The pups that were swimming around my kayak were forever curious, playful, and super cute. Their ears stuck straight out from their heads, resembling aquatic Yodas, as they bobbed and strained their necks to get their best look at me, before a demonstrative splash and dive below.
Amongst all the playful pups, there were those fur seals that were completely disinterested in me. There were some I paddled past that were fast asleep on the canopy. It seemed all the resting pups struck the same pose at the surface of the water. Their tail flippers stuck straight up to catch the sun like a solar panel to thermoregulate. Their pectoral flippers arched back over their heads, almost in a yoga pose to shield their heads from the glaring sun.
In time, the pups would grow into their long, floppy pectoral flippers that highly resemble those of a deep-sea scuba diver. Awkward on land, northern fur seals are, however, able to climb up steep bluffs and shifting sand dunes. Many of the pups form small nurseries while waiting for the moms to return from their deep dives for food.
Life on the Beach
Whether I was hiking across San Miguel Island or resting in my kayak atop the canopy of kelp, I could hear the pups calling for their moms – bah, bah, bahing. If I had not known better, I thought I would have found sheep huddling on a wind-groomed beach or frolicking in the thundering surf at Point Bennett.
At Point Bennett, it wasn’t uncommon to see northern fur seals hauled out with California sea lions and northern elephant seals, wallowing on the warm sandy beaches that fingered out toward wave-battered bluffs and guano-covered knobby spires.
Sometimes the elephant seals “allowed” young California sea lions to haul out on the broad backs of the second largest pinniped in the world.
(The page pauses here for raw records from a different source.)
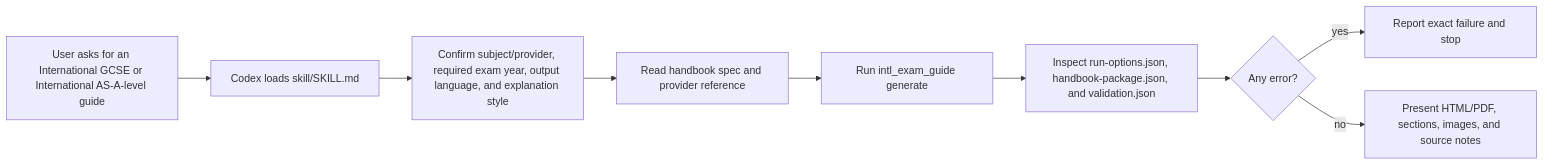
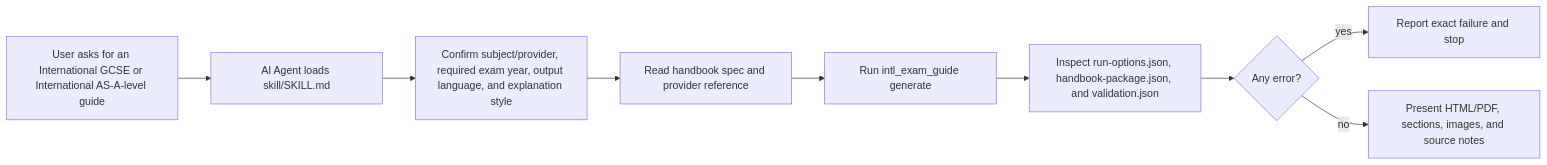
Before and after one commit to ethanzhangliang-creator/international-exam-guide: the first of 2 diagrams in docs/SKILL_EXPLAINED.md, drawn with Mermaid. The commit also changed other lines of this file and 30 other files, not shown here.

````diff
--- a/docs/SKILL_EXPLAINED.md
+++ b/docs/SKILL_EXPLAINED.md
@@ -26,11 +26,11 @@
 ```mermaid
 flowchart LR
-  A["User asks for an International GCSE or International AS-A-level guide"] --> B["Codex loads skill/SKILL.md"]
+  A["User asks for an International GCSE or International AS-A-level guide"] --> B["AI Agent loads skill/SKILL.md"]
   B --> C["Confirm subject/provider, required exam year, output language, and explanation style"]
   C --> D["Read handbook spec and provider reference"]
   D --> E["Run intl_exam_guide generate"]
   E --> F["Inspect run-options.json, handbook-package.json, and validation.json"]
   F --> G{"Any error?"}
   G -->|yes| H["Report exact failure and stop"]
   G -->|no| I["Present HTML/PDF, sections, images, and source notes"]
 ```
````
That was not the case with the fur seals. Concealed in the sand dunes overlooking Point Bennett, the northern fur seals proved to be more feisty and spent more time moving around, but when it was time to rest, the pups would locate a patch of sand and form nurseries away from all the drama near the shoreline.
Many of the northern fur seal pups opted for the corner of Adams Cove to wallow and roughhouse in the tidepools at lower tides. One afternoon, I found a young California sea lion pup tucked away from its fore-flippered kind, above the tide pools, thermoregulating between several other fur seal pups. Where was its mother, I wondered?
The mothers of the fur seal pups could be gone for as long as two days on their deep-sea pelagic hunts to satiate themselves. But, once they returned to the beach at Point Bennett, they called out to their anxious pups, searching the beach and sand dunes until they came across the one pup bah, bah, bleeting, thus replying the loudest.
Once mother and pup reunited with nuzzles, nursing ensued. There were lots of chunky, healthy pups on the beach. Unfortunately, there were pups I couldn’t help but wonder about. Nature is unfair at times, but that’s the cycle of life on the beach at Point Bennett.